§ **Exercise brief**
Make an exact copy of the records that follow, with each picture omitted.

§ **Supplied records**
-- Opening Marker --

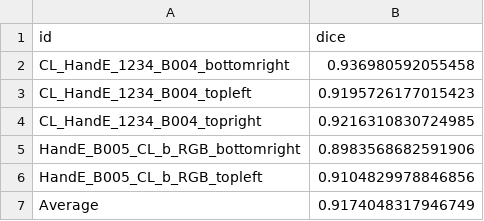
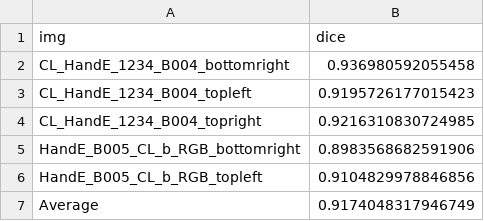
Before and after one commit to j-sripad/colon_crypt_segmentation, a CSV file: dice_report_train_predictions.csv, drawn as a sheet.

```diff
--- a/dice_report_train_predictions.csv
+++ b/dice_report_train_predictions.csv
@@ -1,2 +1,2 @@
-id,dice
+img,dice
 CL_HandE_1234_B004_bottomright,0.936980592055458
```
Also changed, not shown: submission.csv, train_predictions.csv, 2 other files.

-- Closing Marker --

§ **Answer space**
Before and after one commit to j-sripad/colon_crypt_segmentation, a CSV file: dice_report_train_predictions.csv, drawn as a sheet.

```diff
--- a/dice_report_train_predictions.csv
+++ b/dice_report_train_predictions.csv
@@ -1,2 +1,2 @@
-id,dice
+img,dice
 CL_HandE_1234_B004_bottomright,0.936980592055458
```
Also changed, not shown: submission.csv, train_predictions.csv, 2 other files.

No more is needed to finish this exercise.